Under Florida law, there was a long standing practice of permitting taxpayers to seek refunds under §215.26 for taxes paid under an unconstitutional statute. See, e.g. , State ex rel. Hardaway Contracting Co. v. Lee , 155 Fla. 724, 21 So. 2d 211 (1945). At Florida's urging, federal courts have dismissed taxpayer challenges, including constitutional challenges, because §215.26 appeared to provide an adequate postpayment remedy for refunds. See Tax Injunction Act, 28 U.S.C. § 1341 ("The district courts shall not enjoin . . . any tax under State law where a plain, speedy and efficient remedy may be had in the courts of such State"); see, e.g. , Osceola v. Florida Dept. of Revenue , 893 F. 2d 1231, 1233 (CA11 1990); Rendon v. State of Fla. , 930 F. Supp. 601 (SD Fla. 1996). This Court, too, has interpreted Florida law to provide a postpayment remedy. See McKesson , supra , at 24, n. 4 ("It appears . . . Florida law does not require a taxpayer to pay under protest in order to preserve the right to challenge a remittance in a postpayment refund action"). The State does not dispute this settled understanding. The effect of the District Court of Appeal's decision below, however, was to cut off Newsweek's recourse to §215.26. While Florida may be free to require taxpayers to litigate first and pay later, due process prevents it from applying this requirement to taxpayers, like Newsweek, who reasonably relied on the apparent availability of a postpayment refund when paying the tax.

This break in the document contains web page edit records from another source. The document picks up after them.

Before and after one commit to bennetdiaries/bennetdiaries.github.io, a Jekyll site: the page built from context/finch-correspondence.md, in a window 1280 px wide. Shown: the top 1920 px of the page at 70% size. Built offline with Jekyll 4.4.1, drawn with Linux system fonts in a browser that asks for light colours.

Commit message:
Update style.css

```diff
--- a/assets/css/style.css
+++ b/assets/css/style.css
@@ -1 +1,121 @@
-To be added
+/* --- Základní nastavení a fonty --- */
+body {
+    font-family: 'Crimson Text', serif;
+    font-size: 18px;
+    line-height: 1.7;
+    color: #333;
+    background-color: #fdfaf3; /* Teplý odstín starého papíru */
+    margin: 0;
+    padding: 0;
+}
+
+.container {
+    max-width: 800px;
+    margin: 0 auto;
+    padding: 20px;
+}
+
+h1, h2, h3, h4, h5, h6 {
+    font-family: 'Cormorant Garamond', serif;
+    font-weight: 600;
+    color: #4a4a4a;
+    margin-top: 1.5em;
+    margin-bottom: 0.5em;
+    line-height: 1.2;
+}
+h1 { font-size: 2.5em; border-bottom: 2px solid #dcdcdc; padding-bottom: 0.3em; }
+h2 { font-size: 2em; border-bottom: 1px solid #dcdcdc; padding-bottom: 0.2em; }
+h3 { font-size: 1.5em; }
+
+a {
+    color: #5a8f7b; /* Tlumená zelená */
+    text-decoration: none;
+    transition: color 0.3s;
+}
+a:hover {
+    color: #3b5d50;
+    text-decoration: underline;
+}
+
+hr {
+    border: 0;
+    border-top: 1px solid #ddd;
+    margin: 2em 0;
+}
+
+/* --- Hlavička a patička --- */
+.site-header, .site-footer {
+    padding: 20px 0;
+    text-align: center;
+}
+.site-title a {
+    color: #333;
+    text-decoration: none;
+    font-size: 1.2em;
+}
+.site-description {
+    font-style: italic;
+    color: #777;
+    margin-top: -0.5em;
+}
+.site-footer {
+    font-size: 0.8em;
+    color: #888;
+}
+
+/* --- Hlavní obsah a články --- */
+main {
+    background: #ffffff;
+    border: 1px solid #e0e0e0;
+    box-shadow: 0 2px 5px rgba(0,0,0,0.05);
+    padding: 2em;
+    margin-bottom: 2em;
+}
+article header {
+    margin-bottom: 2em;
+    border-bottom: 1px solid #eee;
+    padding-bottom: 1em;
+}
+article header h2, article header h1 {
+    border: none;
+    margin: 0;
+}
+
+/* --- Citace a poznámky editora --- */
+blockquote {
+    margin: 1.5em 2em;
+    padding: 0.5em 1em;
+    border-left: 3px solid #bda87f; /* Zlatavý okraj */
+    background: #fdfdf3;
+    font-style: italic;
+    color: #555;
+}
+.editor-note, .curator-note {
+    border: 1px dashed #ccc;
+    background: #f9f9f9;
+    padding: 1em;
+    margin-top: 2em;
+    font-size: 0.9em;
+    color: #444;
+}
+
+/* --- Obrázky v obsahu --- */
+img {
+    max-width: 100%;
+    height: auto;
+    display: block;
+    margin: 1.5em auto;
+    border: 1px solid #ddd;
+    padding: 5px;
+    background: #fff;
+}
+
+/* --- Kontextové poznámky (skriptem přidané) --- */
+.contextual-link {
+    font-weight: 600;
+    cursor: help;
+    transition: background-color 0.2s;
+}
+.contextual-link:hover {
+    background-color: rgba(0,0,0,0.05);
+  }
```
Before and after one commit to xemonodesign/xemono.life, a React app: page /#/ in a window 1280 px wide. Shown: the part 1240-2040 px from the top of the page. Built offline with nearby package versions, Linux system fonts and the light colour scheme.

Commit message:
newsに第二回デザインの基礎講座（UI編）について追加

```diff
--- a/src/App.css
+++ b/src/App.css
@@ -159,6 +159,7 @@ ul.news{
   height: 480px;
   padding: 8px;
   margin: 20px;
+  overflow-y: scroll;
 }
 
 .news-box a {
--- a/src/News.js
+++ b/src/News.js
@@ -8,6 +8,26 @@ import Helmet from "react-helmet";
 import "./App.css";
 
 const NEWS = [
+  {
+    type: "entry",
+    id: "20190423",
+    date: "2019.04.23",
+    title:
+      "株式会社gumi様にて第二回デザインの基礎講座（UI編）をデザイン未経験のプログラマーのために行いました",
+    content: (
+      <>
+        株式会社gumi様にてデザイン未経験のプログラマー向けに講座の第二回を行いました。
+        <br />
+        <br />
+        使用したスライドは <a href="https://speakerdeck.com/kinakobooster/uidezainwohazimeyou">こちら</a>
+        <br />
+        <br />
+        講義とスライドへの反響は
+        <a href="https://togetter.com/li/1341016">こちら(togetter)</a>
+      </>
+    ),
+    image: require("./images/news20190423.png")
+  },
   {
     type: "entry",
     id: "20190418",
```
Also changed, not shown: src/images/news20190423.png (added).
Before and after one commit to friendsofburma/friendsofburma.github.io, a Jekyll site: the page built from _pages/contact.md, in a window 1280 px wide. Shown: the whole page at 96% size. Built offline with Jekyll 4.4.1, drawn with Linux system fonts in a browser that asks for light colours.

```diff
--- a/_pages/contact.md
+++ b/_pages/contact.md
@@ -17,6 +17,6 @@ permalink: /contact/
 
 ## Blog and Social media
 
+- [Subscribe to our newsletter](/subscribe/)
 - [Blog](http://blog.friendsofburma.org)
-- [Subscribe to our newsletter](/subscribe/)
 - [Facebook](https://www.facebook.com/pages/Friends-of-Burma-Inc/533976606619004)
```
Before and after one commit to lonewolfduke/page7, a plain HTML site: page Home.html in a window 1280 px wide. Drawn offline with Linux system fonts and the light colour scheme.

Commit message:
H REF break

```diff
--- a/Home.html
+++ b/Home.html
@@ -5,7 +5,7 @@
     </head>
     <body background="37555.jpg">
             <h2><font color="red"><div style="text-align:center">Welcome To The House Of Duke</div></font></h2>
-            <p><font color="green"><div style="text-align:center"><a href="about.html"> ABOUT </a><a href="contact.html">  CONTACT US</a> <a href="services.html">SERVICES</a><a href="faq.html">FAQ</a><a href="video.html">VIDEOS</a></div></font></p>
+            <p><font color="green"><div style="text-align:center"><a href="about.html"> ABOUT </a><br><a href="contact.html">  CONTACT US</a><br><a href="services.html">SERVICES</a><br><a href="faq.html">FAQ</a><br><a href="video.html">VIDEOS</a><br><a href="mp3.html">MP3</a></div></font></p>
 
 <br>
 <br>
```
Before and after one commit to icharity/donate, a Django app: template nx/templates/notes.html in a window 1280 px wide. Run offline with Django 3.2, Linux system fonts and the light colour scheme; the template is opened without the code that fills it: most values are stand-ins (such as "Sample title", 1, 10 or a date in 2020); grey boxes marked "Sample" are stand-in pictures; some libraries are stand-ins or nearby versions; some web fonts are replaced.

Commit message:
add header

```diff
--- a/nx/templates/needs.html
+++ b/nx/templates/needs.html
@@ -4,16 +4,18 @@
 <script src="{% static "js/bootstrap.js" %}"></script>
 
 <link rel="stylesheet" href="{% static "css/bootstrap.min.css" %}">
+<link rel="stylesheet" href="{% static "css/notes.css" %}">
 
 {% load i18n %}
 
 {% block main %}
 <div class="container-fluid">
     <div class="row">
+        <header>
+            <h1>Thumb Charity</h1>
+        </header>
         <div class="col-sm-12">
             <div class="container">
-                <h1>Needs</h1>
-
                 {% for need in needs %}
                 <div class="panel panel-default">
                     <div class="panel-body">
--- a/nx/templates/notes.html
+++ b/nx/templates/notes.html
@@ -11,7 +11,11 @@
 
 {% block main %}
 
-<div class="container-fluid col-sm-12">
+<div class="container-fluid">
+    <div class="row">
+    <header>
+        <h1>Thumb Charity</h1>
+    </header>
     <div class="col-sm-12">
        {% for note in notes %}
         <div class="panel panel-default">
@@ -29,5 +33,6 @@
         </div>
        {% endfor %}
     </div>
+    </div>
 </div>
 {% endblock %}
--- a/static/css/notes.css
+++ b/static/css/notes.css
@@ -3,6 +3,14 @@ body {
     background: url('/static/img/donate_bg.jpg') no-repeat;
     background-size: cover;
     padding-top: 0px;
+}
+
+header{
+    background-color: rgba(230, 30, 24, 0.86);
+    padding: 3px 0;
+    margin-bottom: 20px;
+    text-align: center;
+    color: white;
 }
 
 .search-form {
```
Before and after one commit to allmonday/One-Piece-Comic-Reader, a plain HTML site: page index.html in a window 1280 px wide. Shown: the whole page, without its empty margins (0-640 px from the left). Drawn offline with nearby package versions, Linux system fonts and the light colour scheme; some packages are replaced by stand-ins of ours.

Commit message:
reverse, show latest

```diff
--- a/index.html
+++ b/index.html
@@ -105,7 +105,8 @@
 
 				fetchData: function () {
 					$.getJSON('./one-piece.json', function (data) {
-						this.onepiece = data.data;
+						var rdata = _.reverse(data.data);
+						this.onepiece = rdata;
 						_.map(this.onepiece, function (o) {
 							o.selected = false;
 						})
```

Newsweek is entitled to a clear and certain remedy and thus it can use the refund procedures to adjudicate the merits of its claim. We grant the petition for a writ of certiorari, vacate the judgment, and remand for proceedings not inconsistent with this opinion.
It is so ordered.